Just start in the middle and pop in some rivets every few inches. In this case, I used a 6" spacing until I got to the hard curves at the edges, when I dropped down to 3-4". It's also important to mark which way is us, I've learned the hard way in the past that it's easy to install the window upside down!
entry 275 - tags: weight loss, lexan window
|August 8, 2007 - After about three fittings, I riveted the window into place.|
To keep the rivets from pulling through the fibreglass hardtop, I used washers on the back side. The polycarbonate (generic term for Lexan) is flexible enough that it will simply bend around the curves without any need for forming, and the rivets will easily hold it in place even before they're popped..

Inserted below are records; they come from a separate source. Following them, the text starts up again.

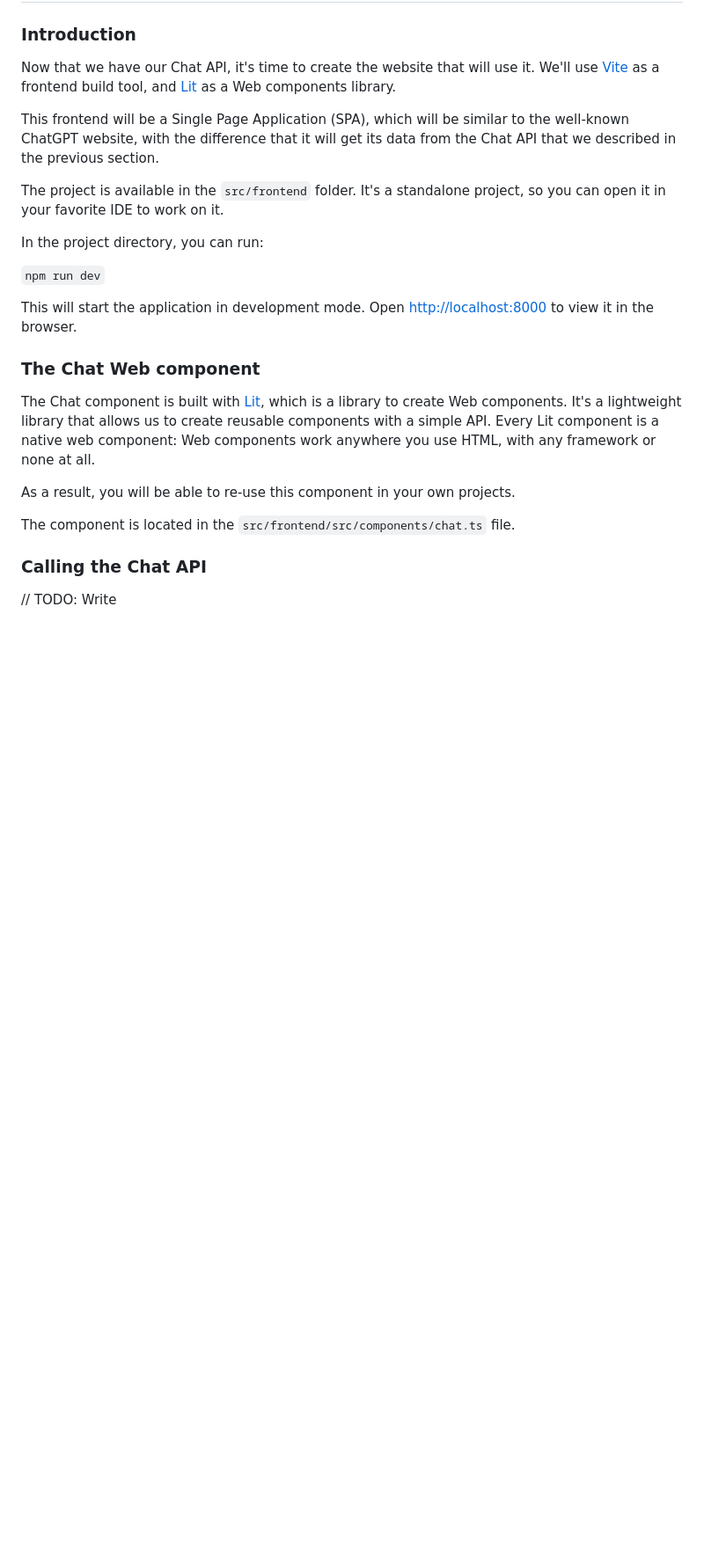
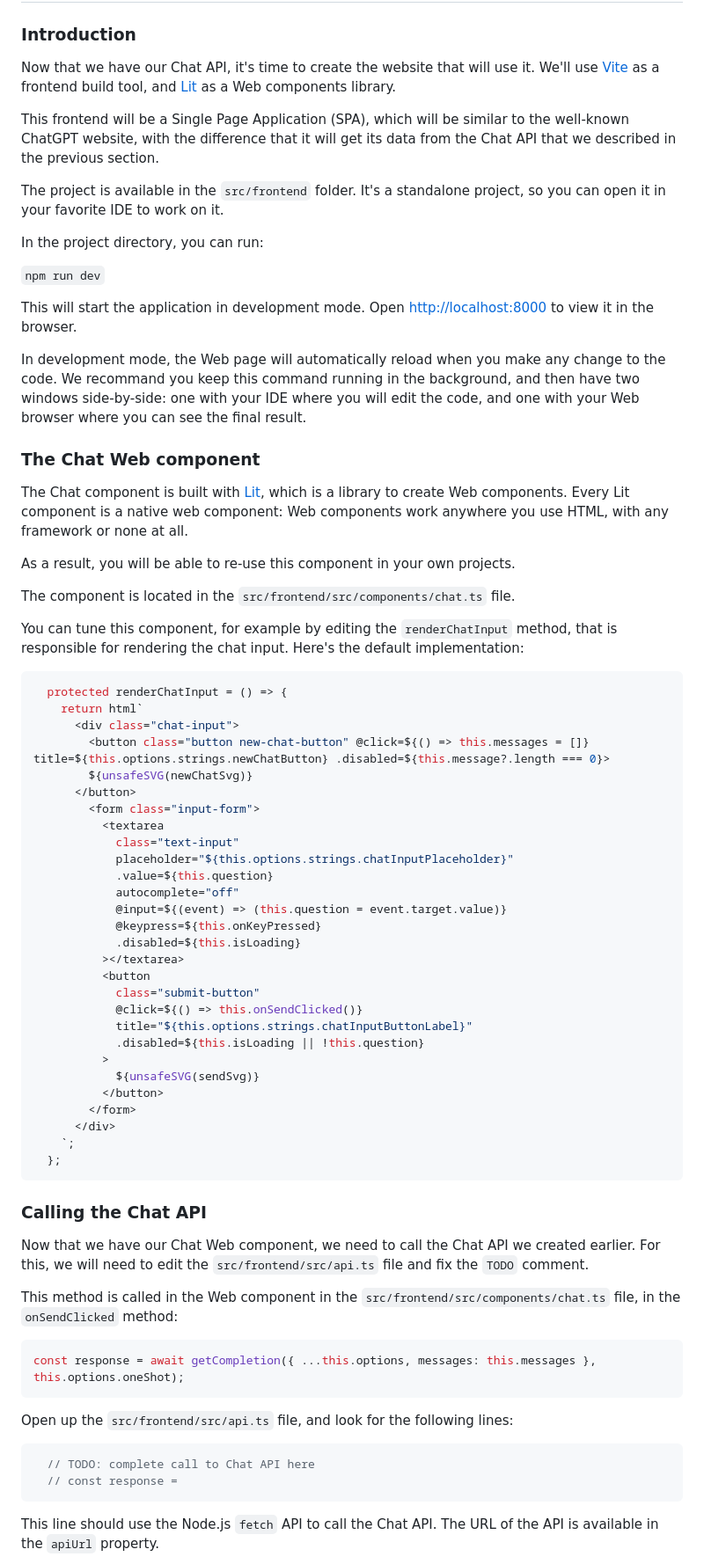
Before and after one commit to Azure-Samples/azure-openai-rag-workshop, a Markdown page: docs/workshop.md, the part around the change printed below. Shown: that part at 88% size. GitHub-like rendering; blank space fills up the shorter version.

Commit message:
Finalize the Chat Web app

````diff
--- a/docs/workshop.md
+++ b/docs/workshop.md
@@ -1109,15 +1109,65 @@ In the project directory, you can run:
 
 This will start the application in development mode. Open [http://localhost:8000](http://localhost:8000) to view it in the browser.
 
+In development mode, the Web page will automatically reload when you make any change to the code. We recommand you keep this command running in the background, and then have two windows side-by-side: one with your IDE where you will edit the code, and one with your Web browser where you can see the final result.
+
 ### The Chat Web component
 
-The Chat component is built with [Lit](https://lit.dev/), which is a library to create Web components. It's a lightweight library that allows us to create reusable components with a simple API. Every Lit component is a native web component: Web components work anywhere you use HTML, with any framework or none at all.
+The Chat component is built with [Lit](https://lit.dev/), which is a library to create Web components. Every Lit component is a native web component: Web components work anywhere you use HTML, with any framework or none at all.
 
 As a result, you will be able to re-use this component in your own projects.
 
 The component is located in the `src/frontend/src/components/chat.ts` file.
 
+You can tune this component, for example by editing the `renderChatInput` method, that is responsible for rendering the chat input. Here's the default implementation:
+
+```ts
+  protected renderChatInput = () => {
+    return html`
+      <div class="chat-input">
+        <button class="button new-chat-button" @click=${() => this.messages = []} title=${this.options.strings.newChatButton} .disabled=${this.message?.length === 0}>
+        ${unsafeSVG(newChatSvg)}
+      </button>
+        <form class="input-form">
+          <textarea
+            class="text-input"
+            placeholder="${this.options.strings.chatInputPlaceholder}"
+            .value=${this.question}
+            autocomplete="off"
+            @input=${(event) => (this.question = event.target.value)}
+            @keypress=${this.onKeyPressed}
+            .disabled=${this.isLoading}
+          ></textarea>
+          <button
+            class="submit-button"
+            @click=${() => this.onSendClicked()}
+            title="${this.options.strings.chatInputButtonLabel}"
+            .disabled=${this.isLoading || !this.question}
+          >
+            ${unsafeSVG(sendSvg)}
+          </button>
+        </form>
+      </div>
+    `;
+  };
+```
+
 ### Calling the Chat API
 
-// TODO: Write
+Now that we have our Chat Web component, we need to call the Chat API we created earlier. For this, we will need to edit the `src/frontend/src/api.ts` file and fix the `TODO` comment.
 
+This method is called in the Web component in the `src/frontend/src/components/chat.ts` file, in the `onSendClicked` method:
+
+```ts
+const response = await getCompletion({ ...this.options, messages: this.messages }, this.options.oneShot);
+```
+
+Open up the `src/frontend/src/api.ts` file, and look for the following lines:
+
+```ts
+  // TODO: complete call to Chat API here
+  // const response =
+```
+
+This line should use the Node.js `fetch` API to call the Chat API. The URL of the API is available in the `apiUrl` property.
+
````
Also changed, not shown: other parts of docs/workshop.md (+27 -0 lines).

I also tried sealing the window in to place with silicone, I'm thinking this wasn't a good idea aesthetically. I've never had to worry about weatherproofing before. It's supposed to dry clear, we'll see if that happens after more than 12 hours. The fact that I painted the lip around the inside of the window black before starting didn't help there.
By the way, the original glass window weighed a bit over 11 lbs. I didn't weigh the polycarbonate, but based on the density of the material it should be right around 5-6 lbs. A Miata windshield is 20.9 lbs.
entry 276 - tags: weight loss, lexan window
|August 9, 2007 - Out of the garage!|
The Targa Miata visited Flyin' Miata today for the first time. Well, it's been there before, one piece at a time. But this is the first self-propelled visit. The car behaved itself and all of my coworkers were suitably impressed with the paint job.
I spent enough time looking at the car from a distance to start spotting sections of the stripes that I could have done better. It's time to get the decals on the car and distract myself from all that, I think.
One good note - the silicone on the rear window is slowly drying and going clear. In another couple of days, it should be all done.
entry 280 - tags: testing, Martini, lexan window
|August 11, 2007 - From the rear.|
The chunky black lettering on the rear bumper is taken off the Martini cars as well. I'm considering something for the nose, but it'll have to be smaller to work. Maybe a MAZDA logotype. You can't tell from this photo, but the silicone around the rear window is finally going clear.
entry 285 - tags: Martini, lexan window